RVM refers to the standard deviation (SD) map of PSC across subjects. It characterizes the responses variability in population.
- Region of interest (ROI)
A set of continuous voxels identified based on the cytoarchitectonic, macroanatomical or functional profiles.
- Functional ROI (fROI)
A ROI identified based on its functional profiles evoked by a functional localizer task (e.g. voxels in the fusiform gyrus that respond selective to faces than other objects).
- Subject-specific ROI (SSR)
The functional ROI identified manually or automatically in a specific subject for the conditions/contrasts of interest.
- Probabilistic fROI map (PRM)
The maps indicate the likelihood that a certain voxel belongs to a specific fROI. It thus quantifies the variability of fROI overlap on voxel level.
- Probabilistic peak map (PPM)
The maps indicate the likelihood that a certain voxel shows peak activation for a specific fROI. It quantifies the spatial variability of peak activation across subjects.
- Maximum probability map of region
The MPM defined the most likely region to which each voxel belonged to and represented all candidate regions in a continuous, but non-overlapping manner in one volume.
- Joint probabilistic activation map (JPAM)
The maps indicate the likelihood of a voxel to be activated in more than one contrast in an individual.
- Conditional probabilistic activation map (CPAM)
The maps quantify the likelihood of a voxel to be activated for a contrast of interest conditional on particular information from other contrasts.
- Marginal probabilistic activation map (MPAM)
The maps give the likelihood of a voxel to be activated for a contrast of interest with no reference to any specific information from other contrasts.
- Joint response magnitude map (JRMM)
The maps describe the likelihood that a voxel takes specific response magnitude on a set of contrasts of interest.
- Conditional response magnitude map (CRMM)
The maps give the likelihood of a voxel takes specific response magnitude for a contrast of interest conditional on particular information from other contrasts.
- Marginal response magnitude map (MRMM)

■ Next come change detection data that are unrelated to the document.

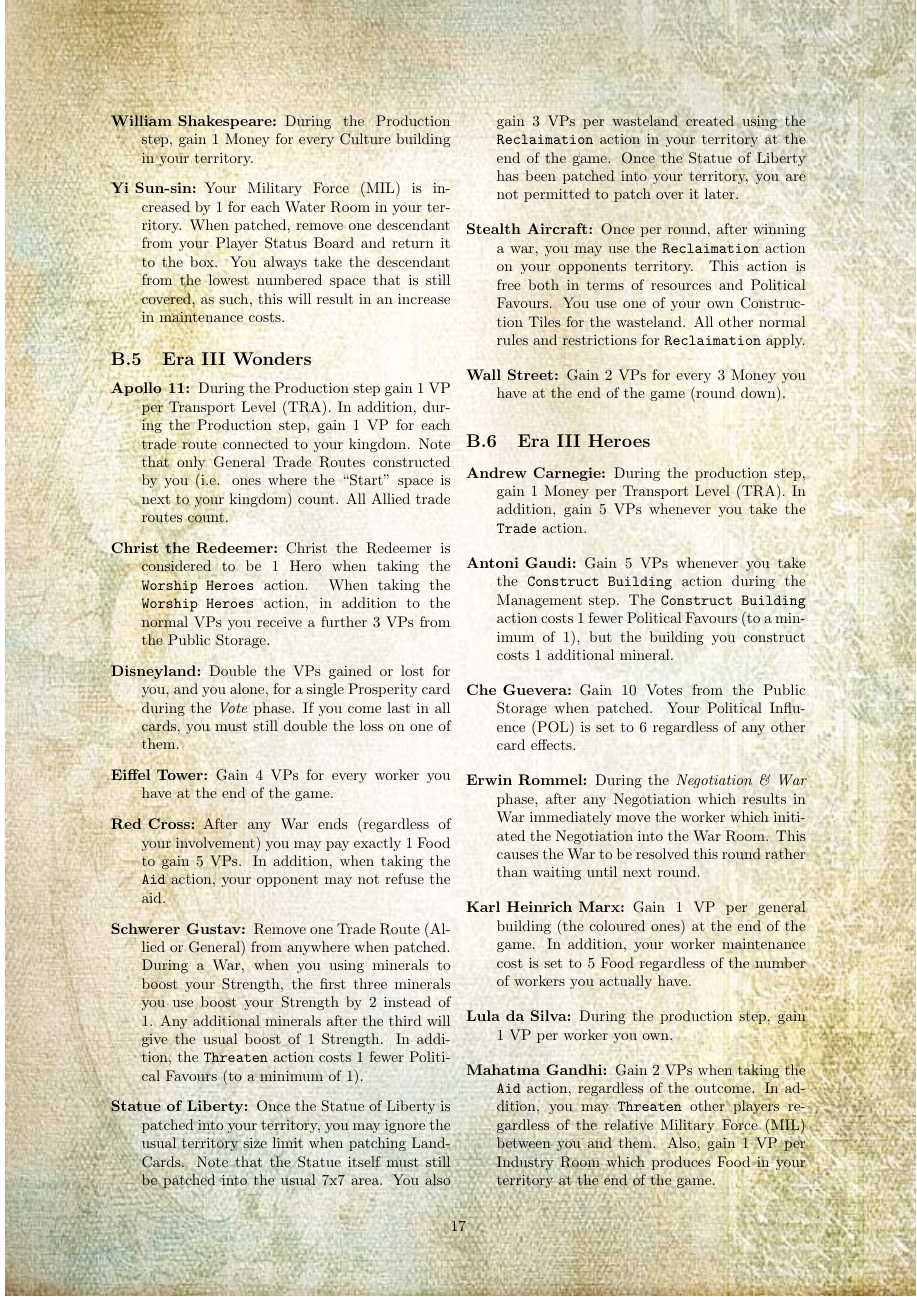
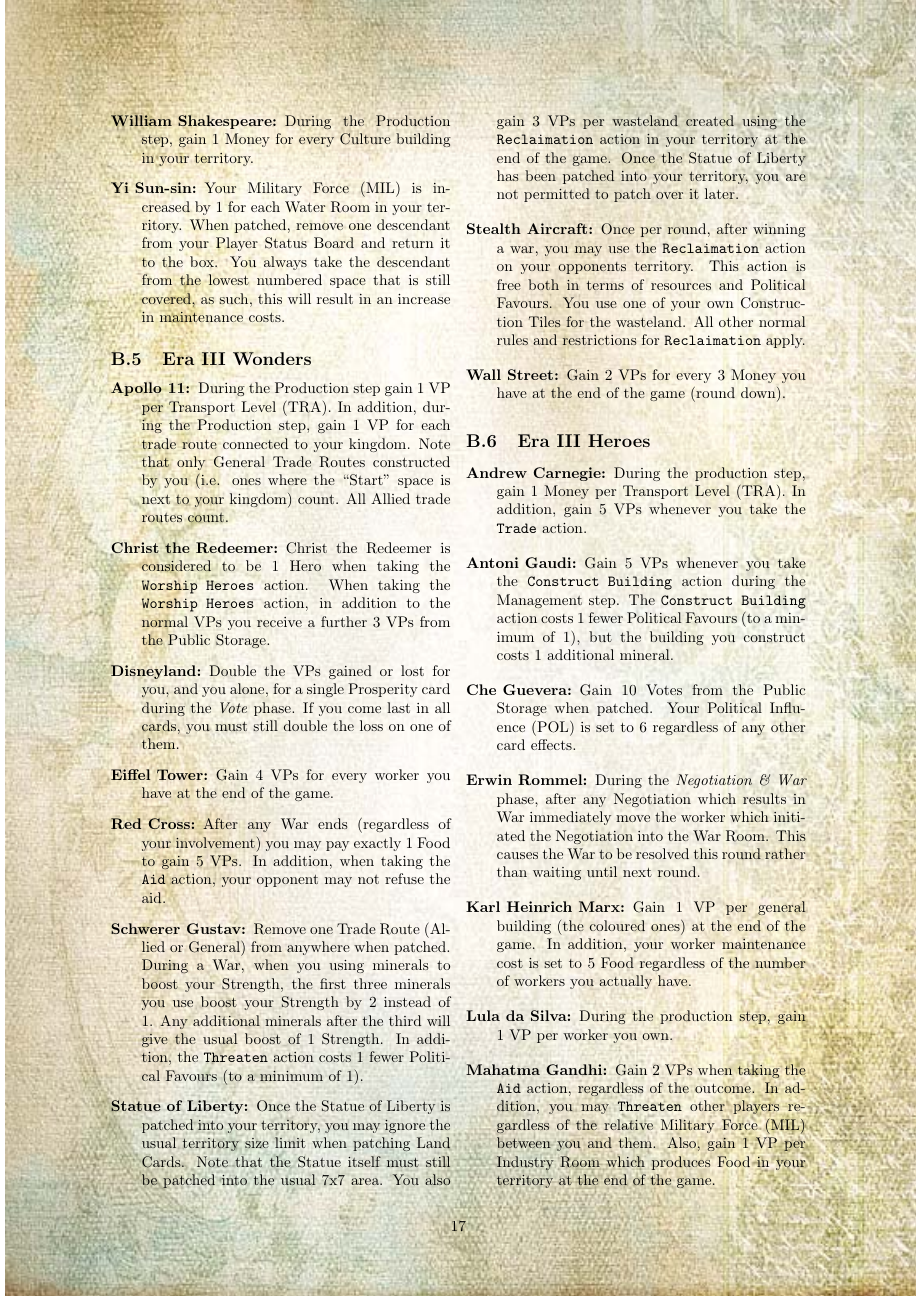
Before and after one commit to VeniVidiLudi/PatchistoryRules, a LaTeX document (LaTeX/en/patchistory.tex): page 17 of 18. Compiled offline with pdfLaTeX.

Commit message:
Fix typo in Statue of Liberty entry

```diff
--- a/LaTeX/en/patchistory.tex
+++ b/LaTeX/en/patchistory.tex
@@ -620,7 +620,7 @@
 \item[Eiffel Tower:] Gain 4 VPs for every worker you have at the end of the game.
 \item[Red Cross:] After any War ends (regardless of your involvement) you may pay exactly 1 Food to gain 5 VPs. In addition, when taking the \myAction{Aid} action, your opponent may not refuse the aid.
 \item[Schwerer Gustav:] Remove one Trade Route (Allied or General) from anywhere when patched. During a War, when you using minerals to boost your Strength, the first three minerals you use boost your Strength by 2 instead of 1. Any additional minerals after the third will give the usual boost of 1 Strength. In addition, the \myAction{Threaten} action costs 1 fewer \polf\ (to a minimum of 1).
-\item[Statue of Liberty:] Once the Statue of Liberty is patched into your territory, you may ignore the usual territory size limit when patching LandCards. Note that the Statue itself must still be patched into the usual 7x7 area. You also gain 3 VPs per wasteland created using the \myAction{Reclaimation} action in your territory at the end of the game. Once the Statue of Liberty has been patched into your territory, you are not permitted to patch over it later.
+\item[Statue of Liberty:] Once the Statue of Liberty is patched into your territory, you may ignore the usual territory size limit when patching Land Cards. Note that the Statue itself must still be patched into the usual 7x7 area. You also gain 3 VPs per wasteland created using the \myAction{Reclaimation} action in your territory at the end of the game. Once the Statue of Liberty has been patched into your territory, you are not permitted to patch over it later.
 \item[Stealth Aircraft:] Once per round, after winning a war, you may use the \myAction{Reclaimation} action on your opponents territory. This action is free both in terms of resources and \polf. You use one of your own Construction Tiles for the wasteland. All other normal rules and restrictions for \myAction{Reclaimation} apply.
 \item[Wall Street:] Gain 2 VPs for every 3 Money you have at the end of the game (round down).
 \end{description}
```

The maps give the likelihood of a voxel takes a specific response magnitude for a contrast of interest with no reference to any specific information from other contrasts.